* Exercise *
Restate the whole listing below word for word and keep the images out.

* Records shown *
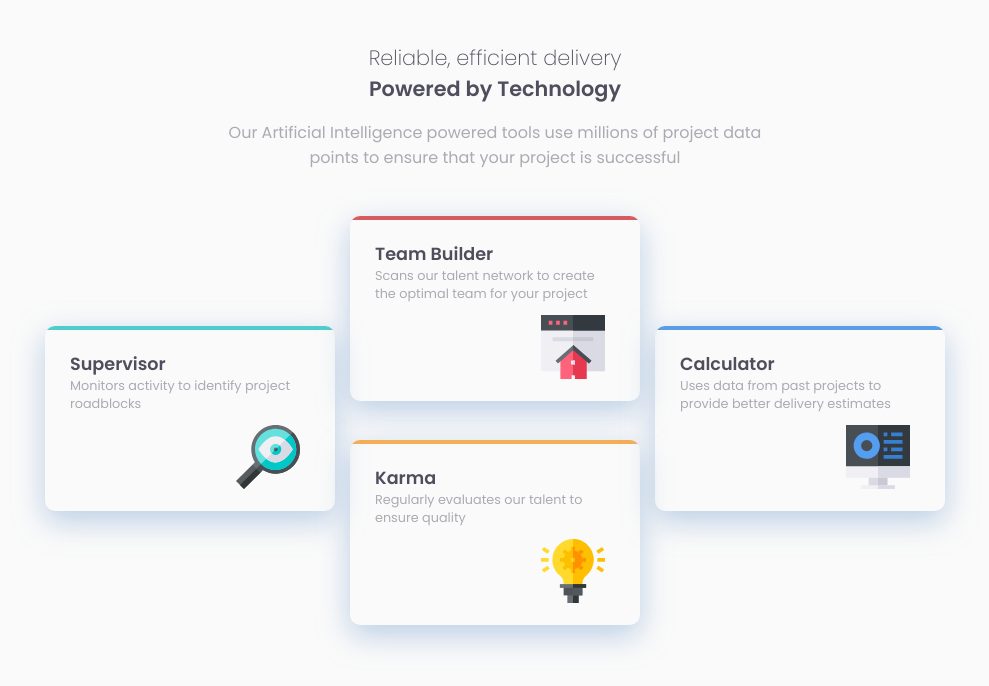
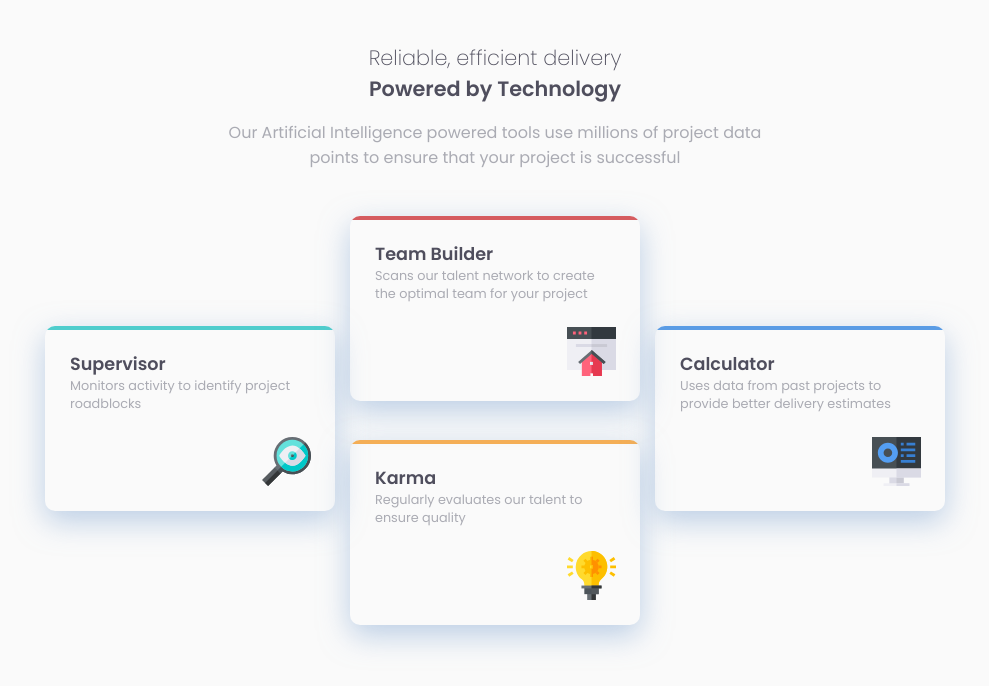
Before and after one commit to dduvanpantoja/four-card, a plain HTML site: page index.html in a window 1280 px wide. Shown: the whole page, without its empty margins (145-1134 px from the left). Drawn offline with Linux system fonts and the light colour scheme.

Commit message:
le agregue para la version de escritorio un tamaño a los iconos, pasandolos como imagen

```diff
--- a/asset/css/style.css
+++ b/asset/css/style.css
@@ -154,4 +154,17 @@ body {
   .card-description {
     font-size: 0.8rem;
   }
+
+ .card::after {
+    content: '';
+    position: absolute;
+    left: 0;
+    top: 0;
+    width: 100%;
+    height: 160px;
+    background-size: 17%;
+    background-image: var(--icon);
+    background-repeat: no-repeat;
+    background-position: 90% bottom;
+  }
 }
```
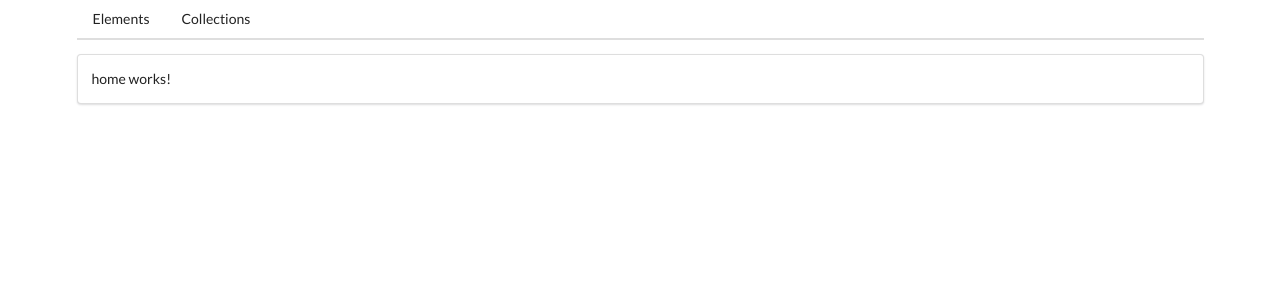
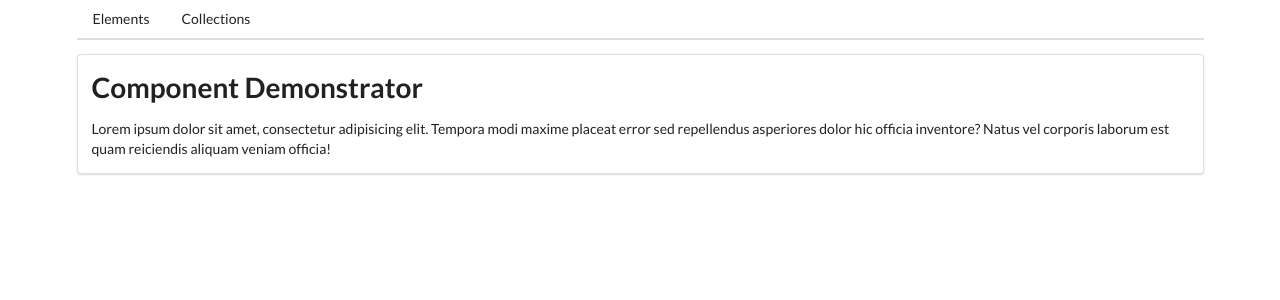
Before and after one commit to evgeniyp92/angular-learning, an Angular app in the folder comps-no-standalone/: page / in a window 1280 px wide. Shown: the top 300 px of the page. Built offline with nearby package versions, Linux system fonts and the light colour scheme.

Commit message:
write home and not found components

```diff
--- a/comps-no-standalone/src/app/home/home.component.html
+++ b/comps-no-standalone/src/app/home/home.component.html
@@ -1 +1,6 @@
-<p>home works!</p>
+<h1>Component Demonstrator</h1>
+<p>
+  Lorem ipsum dolor sit amet, consectetur adipisicing elit. Tempora modi maxime
+  placeat error sed repellendus asperiores dolor hic officia inventore? Natus
+  vel corporis laborum est quam reiciendis aliquam veniam officia!
+</p>
--- a/comps-no-standalone/src/app/not-found/not-found.component.html
+++ b/comps-no-standalone/src/app/not-found/not-found.component.html
@@ -1 +1,3 @@
-<p>not-found works!</p>
+<h1>Error 404: Not a valid link</h1>
+<p>Looks like you took a wrong turn</p>
+<a routerLink="/">Go back</a>
```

* Reply to the exercise *
Before and after one commit to dduvanpantoja/four-card, a plain HTML site: page index.html in a window 1280 px wide. Shown: the whole page, without its empty margins (145-1134 px from the left). Drawn offline with Linux system fonts and the light colour scheme.

Commit message:
le agregue para la version de escritorio un tamaño a los iconos, pasandolos como imagen

```diff
--- a/asset/css/style.css
+++ b/asset/css/style.css
@@ -154,4 +154,17 @@ body {
   .card-description {
     font-size: 0.8rem;
   }
+
+ .card::after {
+    content: '';
+    position: absolute;
+    left: 0;
+    top: 0;
+    width: 100%;
+    height: 160px;
+    background-size: 17%;
+    background-image: var(--icon);
+    background-repeat: no-repeat;
+    background-position: 90% bottom;
+  }
 }
```
Before and after one commit to evgeniyp92/angular-learning, an Angular app in the folder comps-no-standalone/: page / in a window 1280 px wide. Shown: the top 300 px of the page. Built offline with nearby package versions, Linux system fonts and the light colour scheme.

Commit message:
write home and not found components

```diff
--- a/comps-no-standalone/src/app/home/home.component.html
+++ b/comps-no-standalone/src/app/home/home.component.html
@@ -1 +1,6 @@
-<p>home works!</p>
+<h1>Component Demonstrator</h1>
+<p>
+  Lorem ipsum dolor sit amet, consectetur adipisicing elit. Tempora modi maxime
+  placeat error sed repellendus asperiores dolor hic officia inventore? Natus
+  vel corporis laborum est quam reiciendis aliquam veniam officia!
+</p>
--- a/comps-no-standalone/src/app/not-found/not-found.component.html
+++ b/comps-no-standalone/src/app/not-found/not-found.component.html
@@ -1 +1,3 @@
-<p>not-found works!</p>
+<h1>Error 404: Not a valid link</h1>
+<p>Looks like you took a wrong turn</p>
+<a routerLink="/">Go back</a>
```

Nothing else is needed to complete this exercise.